Director: Woody Allen
Writer: Woody Allen
Stars: Owen Wilson, Rachel McAdams, Michael Shannon, Kathy Bates
Studio: Sony Pictures Classics
Owen Wilson’s dudeness and a daring plot twist serve Woody Allen well.
Late-era Woody has been an interesting phenomenon to watch, as his occasional hits (Vicky Cristina Barcelona) and stupefying misses (Scoop) come hard on each other’s heels. This year’s offering in his recent “Cities I Have Loved” series is set in Paris, and of course, given the setting and the auteur, is a heady love story. But more importantly, Midnight in Paris is also an exploration of nostalgia, the artistic impulse, and even happiness itself. It’s an entertaining and sometimes hilarious film that belongs squarely in Allen’s “hit” column.
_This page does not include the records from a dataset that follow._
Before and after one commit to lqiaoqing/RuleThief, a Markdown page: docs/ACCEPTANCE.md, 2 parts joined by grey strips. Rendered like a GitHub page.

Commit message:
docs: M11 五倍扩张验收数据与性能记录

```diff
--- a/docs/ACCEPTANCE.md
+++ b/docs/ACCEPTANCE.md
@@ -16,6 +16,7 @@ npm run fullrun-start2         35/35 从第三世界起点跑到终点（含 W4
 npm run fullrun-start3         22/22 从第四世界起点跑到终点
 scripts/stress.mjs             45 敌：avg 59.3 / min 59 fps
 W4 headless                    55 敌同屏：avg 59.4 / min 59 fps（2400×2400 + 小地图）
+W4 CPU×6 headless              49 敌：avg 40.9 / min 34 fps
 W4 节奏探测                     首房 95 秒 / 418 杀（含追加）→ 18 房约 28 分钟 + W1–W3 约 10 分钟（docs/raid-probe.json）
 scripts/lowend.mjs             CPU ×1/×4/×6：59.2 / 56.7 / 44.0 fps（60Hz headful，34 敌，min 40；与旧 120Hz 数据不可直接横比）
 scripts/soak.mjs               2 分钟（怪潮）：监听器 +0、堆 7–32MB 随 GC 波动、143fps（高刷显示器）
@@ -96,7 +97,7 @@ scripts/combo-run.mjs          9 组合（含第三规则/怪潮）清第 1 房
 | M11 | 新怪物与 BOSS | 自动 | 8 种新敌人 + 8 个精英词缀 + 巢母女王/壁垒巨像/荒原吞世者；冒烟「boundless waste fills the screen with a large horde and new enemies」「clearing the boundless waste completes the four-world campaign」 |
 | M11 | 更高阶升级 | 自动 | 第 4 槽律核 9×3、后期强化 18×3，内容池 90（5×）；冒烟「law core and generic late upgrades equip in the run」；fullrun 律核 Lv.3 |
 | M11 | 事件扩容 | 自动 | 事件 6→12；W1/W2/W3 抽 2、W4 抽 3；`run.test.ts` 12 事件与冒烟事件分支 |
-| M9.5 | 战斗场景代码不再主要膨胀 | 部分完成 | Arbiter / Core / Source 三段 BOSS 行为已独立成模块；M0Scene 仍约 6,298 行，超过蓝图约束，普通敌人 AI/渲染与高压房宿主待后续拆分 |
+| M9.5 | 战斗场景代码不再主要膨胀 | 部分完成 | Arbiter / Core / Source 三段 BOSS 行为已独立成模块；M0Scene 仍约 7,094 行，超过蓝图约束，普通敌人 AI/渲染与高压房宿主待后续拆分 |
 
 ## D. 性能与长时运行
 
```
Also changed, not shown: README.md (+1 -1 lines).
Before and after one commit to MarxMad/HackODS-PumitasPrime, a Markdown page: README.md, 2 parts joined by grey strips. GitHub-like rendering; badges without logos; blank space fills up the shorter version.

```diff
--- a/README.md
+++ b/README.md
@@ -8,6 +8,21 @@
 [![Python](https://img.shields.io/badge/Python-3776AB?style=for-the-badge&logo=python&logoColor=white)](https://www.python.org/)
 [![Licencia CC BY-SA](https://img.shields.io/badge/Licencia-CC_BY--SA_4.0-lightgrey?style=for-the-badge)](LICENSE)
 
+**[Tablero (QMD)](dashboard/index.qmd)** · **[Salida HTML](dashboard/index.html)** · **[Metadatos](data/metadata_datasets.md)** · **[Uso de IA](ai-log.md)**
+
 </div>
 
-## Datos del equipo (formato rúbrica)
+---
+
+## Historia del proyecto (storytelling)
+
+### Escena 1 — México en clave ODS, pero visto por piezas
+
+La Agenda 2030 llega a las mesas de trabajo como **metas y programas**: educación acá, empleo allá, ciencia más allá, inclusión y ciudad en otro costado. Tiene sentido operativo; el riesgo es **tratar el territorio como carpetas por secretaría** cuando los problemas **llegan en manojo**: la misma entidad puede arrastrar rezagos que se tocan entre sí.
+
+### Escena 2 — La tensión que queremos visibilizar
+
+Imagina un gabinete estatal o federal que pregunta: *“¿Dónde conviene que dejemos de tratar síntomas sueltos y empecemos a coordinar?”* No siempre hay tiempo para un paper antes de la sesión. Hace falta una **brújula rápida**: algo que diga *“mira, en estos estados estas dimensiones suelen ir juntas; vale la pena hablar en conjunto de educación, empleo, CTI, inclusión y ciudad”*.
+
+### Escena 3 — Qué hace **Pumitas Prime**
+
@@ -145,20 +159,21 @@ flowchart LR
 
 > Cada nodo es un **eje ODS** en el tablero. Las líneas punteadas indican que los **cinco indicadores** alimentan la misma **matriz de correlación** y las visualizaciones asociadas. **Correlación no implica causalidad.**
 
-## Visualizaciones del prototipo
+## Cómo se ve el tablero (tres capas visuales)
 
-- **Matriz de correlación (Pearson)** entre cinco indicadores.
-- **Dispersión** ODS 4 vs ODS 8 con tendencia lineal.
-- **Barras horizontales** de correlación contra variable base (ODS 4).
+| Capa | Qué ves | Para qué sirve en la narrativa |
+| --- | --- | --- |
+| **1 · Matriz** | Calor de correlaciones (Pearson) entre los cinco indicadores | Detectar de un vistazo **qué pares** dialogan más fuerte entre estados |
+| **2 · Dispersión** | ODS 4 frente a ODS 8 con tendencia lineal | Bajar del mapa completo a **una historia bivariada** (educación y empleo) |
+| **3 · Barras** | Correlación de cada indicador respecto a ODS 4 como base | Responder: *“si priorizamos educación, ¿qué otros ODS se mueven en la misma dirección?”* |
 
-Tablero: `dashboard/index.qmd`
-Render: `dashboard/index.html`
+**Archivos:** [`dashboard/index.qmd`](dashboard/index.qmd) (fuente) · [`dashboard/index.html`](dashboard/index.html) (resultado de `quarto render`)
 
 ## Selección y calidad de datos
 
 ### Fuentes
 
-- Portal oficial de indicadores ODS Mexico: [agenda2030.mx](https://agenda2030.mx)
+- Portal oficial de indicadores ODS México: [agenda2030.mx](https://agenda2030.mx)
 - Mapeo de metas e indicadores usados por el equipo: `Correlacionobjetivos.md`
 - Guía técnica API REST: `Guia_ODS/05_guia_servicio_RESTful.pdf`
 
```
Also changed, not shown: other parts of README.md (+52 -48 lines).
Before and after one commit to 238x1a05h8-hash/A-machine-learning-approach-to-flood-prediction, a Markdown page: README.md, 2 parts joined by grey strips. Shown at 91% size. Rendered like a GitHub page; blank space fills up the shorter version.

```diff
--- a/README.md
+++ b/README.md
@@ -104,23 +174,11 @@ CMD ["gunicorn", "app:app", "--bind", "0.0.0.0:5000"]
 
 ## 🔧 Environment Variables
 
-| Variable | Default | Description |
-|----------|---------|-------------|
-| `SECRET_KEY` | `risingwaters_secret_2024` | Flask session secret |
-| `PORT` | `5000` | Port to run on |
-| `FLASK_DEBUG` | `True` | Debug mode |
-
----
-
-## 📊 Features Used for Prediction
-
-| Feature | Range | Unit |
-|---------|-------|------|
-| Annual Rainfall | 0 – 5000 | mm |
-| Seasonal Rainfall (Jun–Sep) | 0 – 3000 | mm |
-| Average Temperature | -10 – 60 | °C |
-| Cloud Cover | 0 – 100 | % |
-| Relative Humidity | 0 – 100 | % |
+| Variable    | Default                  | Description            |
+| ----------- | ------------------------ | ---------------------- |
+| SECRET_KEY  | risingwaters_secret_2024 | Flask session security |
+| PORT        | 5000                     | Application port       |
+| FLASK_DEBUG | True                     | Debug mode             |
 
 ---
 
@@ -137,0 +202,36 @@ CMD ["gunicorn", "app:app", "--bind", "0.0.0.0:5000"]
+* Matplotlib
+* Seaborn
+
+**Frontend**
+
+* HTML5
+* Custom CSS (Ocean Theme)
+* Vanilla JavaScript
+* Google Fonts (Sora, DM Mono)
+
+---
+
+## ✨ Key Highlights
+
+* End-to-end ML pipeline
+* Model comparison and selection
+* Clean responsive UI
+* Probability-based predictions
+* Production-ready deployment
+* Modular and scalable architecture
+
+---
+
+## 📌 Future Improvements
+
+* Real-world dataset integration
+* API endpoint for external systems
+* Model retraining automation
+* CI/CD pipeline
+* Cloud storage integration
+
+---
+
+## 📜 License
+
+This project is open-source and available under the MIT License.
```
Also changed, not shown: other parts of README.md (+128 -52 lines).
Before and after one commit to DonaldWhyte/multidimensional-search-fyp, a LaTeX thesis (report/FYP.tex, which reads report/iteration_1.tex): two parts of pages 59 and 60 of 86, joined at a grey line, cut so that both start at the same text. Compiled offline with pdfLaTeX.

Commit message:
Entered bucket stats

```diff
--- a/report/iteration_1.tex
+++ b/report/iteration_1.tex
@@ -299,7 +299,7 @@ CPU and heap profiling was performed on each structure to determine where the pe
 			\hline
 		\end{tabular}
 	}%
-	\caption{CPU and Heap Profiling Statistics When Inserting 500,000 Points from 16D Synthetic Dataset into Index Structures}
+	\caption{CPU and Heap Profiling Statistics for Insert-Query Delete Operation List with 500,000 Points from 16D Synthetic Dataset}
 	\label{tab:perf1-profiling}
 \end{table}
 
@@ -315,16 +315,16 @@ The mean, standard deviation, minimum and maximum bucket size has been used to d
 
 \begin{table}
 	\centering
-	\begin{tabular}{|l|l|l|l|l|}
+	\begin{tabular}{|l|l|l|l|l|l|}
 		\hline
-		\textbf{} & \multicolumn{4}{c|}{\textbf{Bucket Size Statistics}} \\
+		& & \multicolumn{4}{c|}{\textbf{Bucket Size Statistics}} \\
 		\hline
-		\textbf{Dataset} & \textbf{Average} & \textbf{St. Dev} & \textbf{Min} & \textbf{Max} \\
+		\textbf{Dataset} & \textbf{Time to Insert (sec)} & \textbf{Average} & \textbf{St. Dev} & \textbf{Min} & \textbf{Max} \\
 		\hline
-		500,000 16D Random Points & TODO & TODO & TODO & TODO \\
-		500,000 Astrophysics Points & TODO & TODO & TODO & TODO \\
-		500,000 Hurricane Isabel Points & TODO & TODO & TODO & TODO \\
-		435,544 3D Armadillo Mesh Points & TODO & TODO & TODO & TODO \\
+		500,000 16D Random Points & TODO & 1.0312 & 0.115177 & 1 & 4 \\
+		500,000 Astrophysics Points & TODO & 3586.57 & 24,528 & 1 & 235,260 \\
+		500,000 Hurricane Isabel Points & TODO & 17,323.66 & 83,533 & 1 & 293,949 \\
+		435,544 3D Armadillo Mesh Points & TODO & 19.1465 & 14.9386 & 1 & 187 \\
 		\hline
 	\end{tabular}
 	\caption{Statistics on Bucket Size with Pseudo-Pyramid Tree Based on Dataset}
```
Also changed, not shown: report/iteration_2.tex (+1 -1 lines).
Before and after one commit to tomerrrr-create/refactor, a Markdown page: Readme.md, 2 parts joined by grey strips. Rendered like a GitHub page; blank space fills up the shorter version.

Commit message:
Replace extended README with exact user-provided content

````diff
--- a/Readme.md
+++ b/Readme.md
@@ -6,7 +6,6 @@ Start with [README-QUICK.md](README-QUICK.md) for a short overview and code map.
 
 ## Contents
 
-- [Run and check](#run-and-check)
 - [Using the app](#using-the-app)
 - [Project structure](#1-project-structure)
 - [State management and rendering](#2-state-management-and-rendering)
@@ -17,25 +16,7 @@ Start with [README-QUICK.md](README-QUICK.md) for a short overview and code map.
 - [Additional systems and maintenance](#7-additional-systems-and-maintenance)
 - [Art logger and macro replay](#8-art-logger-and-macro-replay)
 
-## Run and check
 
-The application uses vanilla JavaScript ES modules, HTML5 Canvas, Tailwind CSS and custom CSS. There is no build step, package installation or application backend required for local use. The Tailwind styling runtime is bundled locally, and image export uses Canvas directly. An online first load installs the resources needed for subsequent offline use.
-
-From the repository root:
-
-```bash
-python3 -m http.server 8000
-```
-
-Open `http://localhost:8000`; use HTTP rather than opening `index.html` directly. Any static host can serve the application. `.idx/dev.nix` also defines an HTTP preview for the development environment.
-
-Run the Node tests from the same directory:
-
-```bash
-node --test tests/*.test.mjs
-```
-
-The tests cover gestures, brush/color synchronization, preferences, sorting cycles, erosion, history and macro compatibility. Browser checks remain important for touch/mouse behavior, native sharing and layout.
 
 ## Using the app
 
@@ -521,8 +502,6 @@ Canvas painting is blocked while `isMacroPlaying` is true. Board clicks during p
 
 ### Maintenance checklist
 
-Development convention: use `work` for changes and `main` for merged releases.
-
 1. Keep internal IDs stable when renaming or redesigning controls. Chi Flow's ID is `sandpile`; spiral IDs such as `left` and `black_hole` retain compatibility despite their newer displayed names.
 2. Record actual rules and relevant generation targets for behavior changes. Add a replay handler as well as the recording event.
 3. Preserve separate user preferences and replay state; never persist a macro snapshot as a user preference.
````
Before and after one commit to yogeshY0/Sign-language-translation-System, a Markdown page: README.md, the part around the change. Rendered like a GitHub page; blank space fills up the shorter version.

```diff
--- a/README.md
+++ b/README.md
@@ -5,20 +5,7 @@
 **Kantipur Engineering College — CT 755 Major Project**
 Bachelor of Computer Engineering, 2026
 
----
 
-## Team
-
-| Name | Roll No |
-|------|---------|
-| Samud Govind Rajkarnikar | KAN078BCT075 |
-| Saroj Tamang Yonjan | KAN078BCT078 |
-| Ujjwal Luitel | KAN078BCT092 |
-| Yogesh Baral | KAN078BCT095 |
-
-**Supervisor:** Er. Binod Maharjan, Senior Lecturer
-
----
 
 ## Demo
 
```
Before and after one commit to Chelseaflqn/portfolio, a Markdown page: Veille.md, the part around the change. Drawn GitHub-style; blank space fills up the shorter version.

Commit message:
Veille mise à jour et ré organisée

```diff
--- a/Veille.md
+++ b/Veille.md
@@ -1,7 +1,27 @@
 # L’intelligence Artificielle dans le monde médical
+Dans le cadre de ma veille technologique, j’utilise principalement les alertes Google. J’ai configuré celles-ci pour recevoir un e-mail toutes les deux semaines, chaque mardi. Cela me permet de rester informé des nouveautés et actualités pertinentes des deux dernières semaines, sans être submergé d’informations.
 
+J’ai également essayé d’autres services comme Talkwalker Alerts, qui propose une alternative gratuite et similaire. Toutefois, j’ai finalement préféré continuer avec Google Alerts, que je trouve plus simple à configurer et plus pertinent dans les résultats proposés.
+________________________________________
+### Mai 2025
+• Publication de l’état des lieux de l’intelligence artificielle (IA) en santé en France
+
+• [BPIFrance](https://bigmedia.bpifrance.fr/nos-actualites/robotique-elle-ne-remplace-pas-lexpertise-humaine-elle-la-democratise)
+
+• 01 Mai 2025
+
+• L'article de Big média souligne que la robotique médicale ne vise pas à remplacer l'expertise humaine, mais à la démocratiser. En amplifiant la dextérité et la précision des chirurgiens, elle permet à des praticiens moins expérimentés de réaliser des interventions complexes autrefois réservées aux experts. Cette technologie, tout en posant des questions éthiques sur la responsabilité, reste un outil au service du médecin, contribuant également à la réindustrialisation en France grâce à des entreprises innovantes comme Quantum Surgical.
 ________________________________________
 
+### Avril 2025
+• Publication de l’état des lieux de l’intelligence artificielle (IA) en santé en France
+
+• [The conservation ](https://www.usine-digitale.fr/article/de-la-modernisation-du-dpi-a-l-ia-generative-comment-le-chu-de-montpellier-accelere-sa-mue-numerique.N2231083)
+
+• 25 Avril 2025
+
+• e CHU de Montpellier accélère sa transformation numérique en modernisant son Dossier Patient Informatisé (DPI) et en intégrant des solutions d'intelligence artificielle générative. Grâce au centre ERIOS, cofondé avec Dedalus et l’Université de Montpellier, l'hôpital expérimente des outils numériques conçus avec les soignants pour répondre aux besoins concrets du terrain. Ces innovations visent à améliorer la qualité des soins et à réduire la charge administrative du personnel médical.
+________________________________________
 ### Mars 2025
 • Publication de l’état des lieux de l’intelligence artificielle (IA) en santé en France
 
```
It’s also a very difficult film to write about, as there’s a major plot twist not far into the movie, a plot twist that the filmmakers have taken great pains to conceal from the public. Until recently, the Midnight in Paris IMDB page lacked names for many of the characters, and the twist isn’t explained or even alluded to in the film’s trailer. In the spirit of respecting their judgment of how one can best appreciate the movie, perhaps it’s best not to specifically reveal it here. Suffice to say that in the hands of a lesser director (or even in those of Allen himself, at his weaker moments), the twist would be cloying and cringe-inducing, but Allen makes it work well.
The cast is, for the most part, exquisitely chosen. Rachel McAdams’ natural (and considerable) charm and charisma are a perfect counterpoint to her character, who in her unlikeability actually recalls Billy Zane’s ridiculous cad in Titanic. The part as written needs some balance, but in McAdams, Allen got all the likeability he needed simply from his casting choice. Michael Sheen is a different kind of cad—the pedantic know-it-all that is so fun to hate that it’d be a shame to give him any redeeming qualities. Other standout performances, ones I can’t reveal too much about, are turned in by Marion Cotillard, Kathy Bates, and Corey Stoll in a pitch-perfect career turn.
And against all odds, Owen Wilson turns out to be an excellent choice for the Allen-esque protagonist (Woody, of course, seldom writes any other type). Wilson seems to project a goofy thoughtfulness naturally, and it softens the edges of Allen’s neurotic writing and draws the viewer in. Unlike many of Allen’s protagonists, we’re really rooting for Gil. Combine that with a daring concept, a charming supporting cast, and some classic Allen zingers, and you’ve got an ideal summer confection for the film buff set.